The nation stands on the precipice of some of the greatest natural resource and environmental threats since the dawn of the modern environmental movement. These challenges range from climate change to shrinking budgets, from water quality degradation to debates over governance, and from chronic environmental public health risks to policy debates. How will these problems be resolved? Who will lead the charge? What common ground can be found?

The MENV Environmental Policy specialization prepares its students to engage on these very questions and issues. Students learn how to identify and apply the best processes and tools to solve environmental and natural resource problems using a combination of theory, case studies, and practice.

Students graduating from the Environmental Policy track will be prepared to work in the organizations and institutions that are central to the natural resource and sustainability debates of today. These careers might include natural resources or environmental management with a government agency, sustainability planning for a corporation, or advocacy for a non-governmental organization.

Course Requirements

Examines concepts related to regulatory processes, bureaucratic institutions, and management of the environment and natural resources. Explores environmental laws at the federal and state level as well as how the processes and institutions at various levels of government help shape laws and their implementation. Focuses on policy tools including property rights, regulation, voluntary compliance, and market-based mechanisms.

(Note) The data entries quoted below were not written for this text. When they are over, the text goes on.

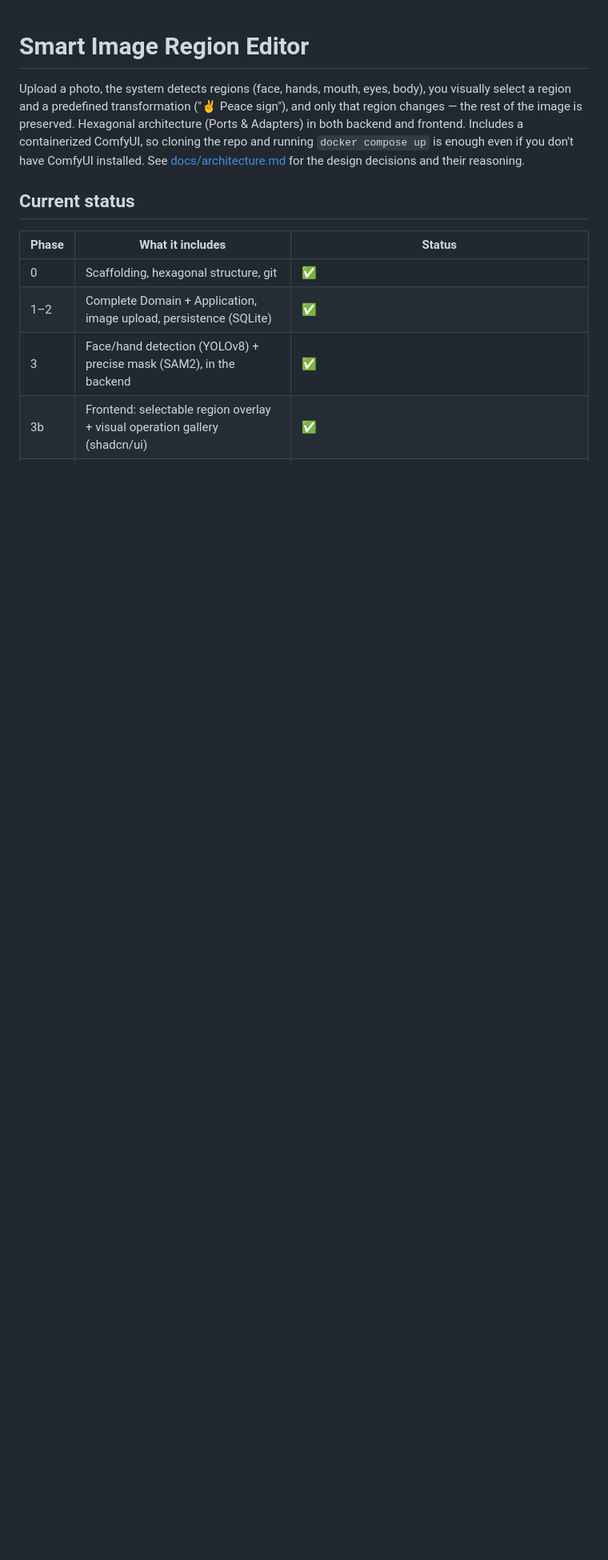
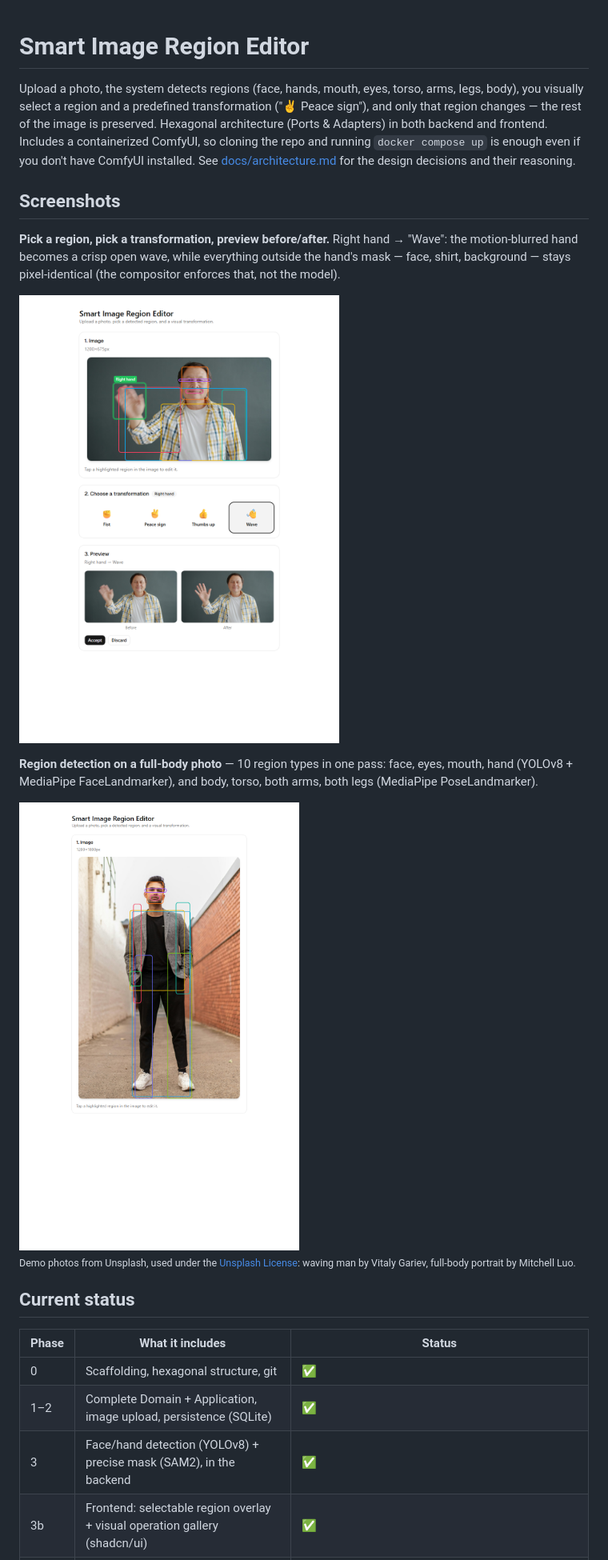
Before and after one commit to diego-caye/smart-image-region-editor, a Markdown page: README.md, the part around one of its changes. Shown at 80% size. GitHub-like rendering; pictures changed too: docs/screenshots/detection-full-body.png (added), docs/screenshots/edit-before-after.png (added); blank space fills up the shorter version.

```diff
--- a/README.md
+++ b/README.md
@@ -1,13 +1,32 @@
 # Smart Image Region Editor
 
-Upload a photo, the system detects regions (face, hands, mouth, eyes, body),
-you visually select a region and a predefined transformation ("✌️ Peace
-sign"), and only that region changes — the rest of the image is preserved.
-Hexagonal architecture (Ports & Adapters) in both backend and frontend.
-Includes a containerized ComfyUI, so cloning the repo and running
-`docker compose up` is enough even if you don't have ComfyUI installed. See
-[docs/architecture.md](docs/architecture.md) for the design decisions and
-their reasoning.
+Upload a photo, the system detects regions (face, hands, mouth, eyes, torso,
+arms, legs, body), you visually select a region and a predefined
+transformation ("✌️ Peace sign"), and only that region changes — the rest of
+the image is preserved. Hexagonal architecture (Ports & Adapters) in both
+backend and frontend. Includes a containerized ComfyUI, so cloning the repo
+and running `docker compose up` is enough even if you don't have ComfyUI
+installed. See [docs/architecture.md](docs/architecture.md) for the design
+decisions and their reasoning.
+
+## Screenshots
+
+**Pick a region, pick a transformation, preview before/after.** Right hand →
+"Wave": the motion-blurred hand becomes a crisp open wave, while everything
+outside the hand's mask — face, shirt, background — stays pixel-identical
+(the compositor enforces that, not the model).
+
+![Right hand → Wave, before/after preview](docs/screenshots/edit-before-after.png)
+
+**Region detection on a full-body photo** — 10 region types in one pass:
+face, eyes, mouth, hand (YOLOv8 + MediaPipe FaceLandmarker), and body,
+torso, both arms, both legs (MediaPipe PoseLandmarker).
+
+<img src="docs/screenshots/detection-full-body.png" alt="Full-body region detection" width="480">
+
+<sub>Demo photos from Unsplash, used under the
+[Unsplash License](https://unsplash.com/license): waving man by Vitaly
+Gariev, full-body portrait by Mitchell Luo.</sub>
 
 ## Current status
 
```
Also changed, not shown: other parts of README.md (+15 -17 lines), docs/screenshots/operation-gallery.png (added).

Students in this course will learn the concepts and analytical tools associated with understanding and facilitating individual or group decisions. The discussion and applications in this course will be tailored to environmental management, organizations, and discourses. Concepts from fields such as decision analysis, organizational behavior, environmental management, economics, and policy analysis will be used throughout this course to prepare students to work in the fields of environmental policy and management in various sectors.

This course will incorporate a theoretical understanding of how policies are made, what decisions are enacted, and which actors seek to influence policy outcomes. Students in this class will assess frameworks for understanding policy formation and decision-making, and apply this understanding to cases of environmental and natural resource policy.

An exploration of the impact of a variety of factors that may result in market failures, including public goods, externalities, information asymmetries and uncertainty, with a special focus on the environment and natural resources. Government policies as mitigating policy tools for market failures are assessed.

Sample Course Sequence

Term Courses
  • Student Orientation
  • The Scientific Basis of Environmental Change (MENV core; ENVM 6100; 3 credit hours)
  • Applications in Environmental Change (MENV core; ENVM 6100; 1 credit hour)
Fall Semester I
  • Analyzing Socio-Environmental Systems (MENV core; ENVM 5002; 3 credit hours)
  • PP&M: Foundations (EP Specialization requirement; ENVS 5701; 3 credit hours)
  • Environmental Decision-Making (EP Specialization requirement; ENVS 5100; 3 credit hours)
  • Capstone Innovation Lab I (ENVM 6001; 1 credit hour)
  • Elective (3 credit hours)
Spring Semester
  • Leadership and Ethics (MENV core; ENVM 6100; 3 credit hours)
  • PP&M: Theory and Practice (EP Specialization requirement; ENVS 5702; 3 credit hours)
  • Capstone Innovation Lab II (ENVM 6002; 1 credit hour)
  • Elective (3 credit hours)
  • Elective (3 credit hours)
Maymester (optional)
  • Elective (optional; 3 credit hours)
Summer Semester
  • Capstone Project (ENVM 6003; 5 credit hours)
Fall Semester II
  • Environmental Public Finance (EP Specialization requirement; ENVM 5004; 3 credit hours)
  • Capstone Innovation Lab III (ENVM 6004; 1 credit hour)
  • Elective (3 credit hours)
  • Elective (3 credit hours)
  • Elective (3 credit hours)